• What to produce:
Find and copy each line in the material below where the string "Canonicalized" occurs.

▬▬▬▬▬▬

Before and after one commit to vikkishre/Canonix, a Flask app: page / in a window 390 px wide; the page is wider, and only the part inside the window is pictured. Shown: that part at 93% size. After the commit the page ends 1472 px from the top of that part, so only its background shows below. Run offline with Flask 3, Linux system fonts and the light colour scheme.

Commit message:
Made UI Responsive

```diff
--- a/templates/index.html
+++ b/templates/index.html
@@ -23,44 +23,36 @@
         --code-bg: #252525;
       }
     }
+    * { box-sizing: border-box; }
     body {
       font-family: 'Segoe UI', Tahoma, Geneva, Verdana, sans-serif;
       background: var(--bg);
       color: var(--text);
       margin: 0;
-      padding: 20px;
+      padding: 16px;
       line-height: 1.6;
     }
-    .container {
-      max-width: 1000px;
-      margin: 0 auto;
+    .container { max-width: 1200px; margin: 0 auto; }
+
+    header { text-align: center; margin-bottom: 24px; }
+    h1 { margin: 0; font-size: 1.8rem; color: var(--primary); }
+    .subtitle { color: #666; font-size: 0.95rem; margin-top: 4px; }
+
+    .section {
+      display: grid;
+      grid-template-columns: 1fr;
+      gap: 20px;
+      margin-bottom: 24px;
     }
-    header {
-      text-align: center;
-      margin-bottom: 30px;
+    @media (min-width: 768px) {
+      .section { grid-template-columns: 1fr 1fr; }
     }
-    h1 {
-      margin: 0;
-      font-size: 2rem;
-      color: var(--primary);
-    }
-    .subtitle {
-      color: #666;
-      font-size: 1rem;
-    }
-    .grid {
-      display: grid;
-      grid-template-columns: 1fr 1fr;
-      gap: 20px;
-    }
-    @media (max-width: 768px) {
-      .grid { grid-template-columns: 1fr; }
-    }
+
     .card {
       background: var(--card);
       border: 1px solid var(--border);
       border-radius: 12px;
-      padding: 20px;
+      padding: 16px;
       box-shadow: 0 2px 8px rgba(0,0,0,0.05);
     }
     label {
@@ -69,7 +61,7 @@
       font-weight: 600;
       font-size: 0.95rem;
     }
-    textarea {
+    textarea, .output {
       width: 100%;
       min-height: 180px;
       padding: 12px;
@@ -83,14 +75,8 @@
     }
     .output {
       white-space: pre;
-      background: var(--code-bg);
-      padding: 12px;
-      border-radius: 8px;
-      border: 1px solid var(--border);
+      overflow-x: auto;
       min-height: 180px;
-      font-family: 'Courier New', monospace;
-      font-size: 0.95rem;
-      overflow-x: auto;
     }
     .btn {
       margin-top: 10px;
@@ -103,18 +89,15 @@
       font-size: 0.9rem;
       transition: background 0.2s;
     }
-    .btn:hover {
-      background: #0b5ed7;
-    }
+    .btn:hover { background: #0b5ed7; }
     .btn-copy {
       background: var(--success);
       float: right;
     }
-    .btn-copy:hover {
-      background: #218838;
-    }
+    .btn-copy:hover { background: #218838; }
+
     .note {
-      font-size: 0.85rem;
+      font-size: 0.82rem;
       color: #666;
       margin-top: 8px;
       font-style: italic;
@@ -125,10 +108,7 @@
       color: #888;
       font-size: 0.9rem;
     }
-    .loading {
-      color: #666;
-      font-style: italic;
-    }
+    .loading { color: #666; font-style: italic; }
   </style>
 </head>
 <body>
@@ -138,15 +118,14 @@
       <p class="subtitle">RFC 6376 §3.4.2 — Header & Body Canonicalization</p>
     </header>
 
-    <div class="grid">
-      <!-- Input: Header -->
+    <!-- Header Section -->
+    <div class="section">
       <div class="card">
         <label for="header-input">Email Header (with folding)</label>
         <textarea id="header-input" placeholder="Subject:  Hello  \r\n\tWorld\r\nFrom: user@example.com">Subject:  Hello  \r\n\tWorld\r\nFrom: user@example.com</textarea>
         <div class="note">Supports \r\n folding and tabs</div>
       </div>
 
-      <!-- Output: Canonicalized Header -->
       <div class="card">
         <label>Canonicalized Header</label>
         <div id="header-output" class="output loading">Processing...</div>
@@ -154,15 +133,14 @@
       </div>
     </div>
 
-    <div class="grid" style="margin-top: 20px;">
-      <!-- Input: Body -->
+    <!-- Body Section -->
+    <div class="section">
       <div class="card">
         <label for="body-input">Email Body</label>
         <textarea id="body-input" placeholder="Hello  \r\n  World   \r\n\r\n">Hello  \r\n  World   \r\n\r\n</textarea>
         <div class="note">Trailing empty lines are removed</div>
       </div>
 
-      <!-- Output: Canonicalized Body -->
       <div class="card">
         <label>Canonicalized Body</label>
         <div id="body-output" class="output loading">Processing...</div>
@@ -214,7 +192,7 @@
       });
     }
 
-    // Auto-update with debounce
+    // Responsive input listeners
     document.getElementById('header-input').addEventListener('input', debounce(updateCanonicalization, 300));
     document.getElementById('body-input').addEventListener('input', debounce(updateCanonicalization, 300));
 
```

▬▬▬▬▬▬

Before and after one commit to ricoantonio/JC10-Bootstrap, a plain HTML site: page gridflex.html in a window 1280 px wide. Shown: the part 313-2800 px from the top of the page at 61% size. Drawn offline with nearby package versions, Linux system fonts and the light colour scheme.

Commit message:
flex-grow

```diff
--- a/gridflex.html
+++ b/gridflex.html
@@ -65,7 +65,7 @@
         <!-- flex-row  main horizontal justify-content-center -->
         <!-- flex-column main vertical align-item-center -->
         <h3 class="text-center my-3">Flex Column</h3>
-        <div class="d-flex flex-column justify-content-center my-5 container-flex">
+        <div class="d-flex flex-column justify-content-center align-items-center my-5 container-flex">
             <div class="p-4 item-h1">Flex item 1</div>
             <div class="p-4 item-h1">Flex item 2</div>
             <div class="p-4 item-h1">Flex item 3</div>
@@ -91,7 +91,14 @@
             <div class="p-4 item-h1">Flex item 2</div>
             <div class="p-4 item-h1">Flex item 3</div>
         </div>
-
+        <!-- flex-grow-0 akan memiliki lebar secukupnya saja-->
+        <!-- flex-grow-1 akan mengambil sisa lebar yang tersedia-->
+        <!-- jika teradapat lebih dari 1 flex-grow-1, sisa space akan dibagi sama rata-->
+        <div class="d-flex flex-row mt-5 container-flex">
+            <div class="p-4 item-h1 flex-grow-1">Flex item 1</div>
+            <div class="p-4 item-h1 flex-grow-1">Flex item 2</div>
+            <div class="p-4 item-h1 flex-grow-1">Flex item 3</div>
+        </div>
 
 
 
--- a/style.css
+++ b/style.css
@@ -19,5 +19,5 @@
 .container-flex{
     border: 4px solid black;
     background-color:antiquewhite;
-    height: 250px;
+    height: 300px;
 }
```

▬▬▬▬▬▬

• Expected answer:
-      <!-- Output: Canonicalized Header -->
         <label>Canonicalized Header</label>
-      <!-- Output: Canonicalized Body -->
         <label>Canonicalized Body</label>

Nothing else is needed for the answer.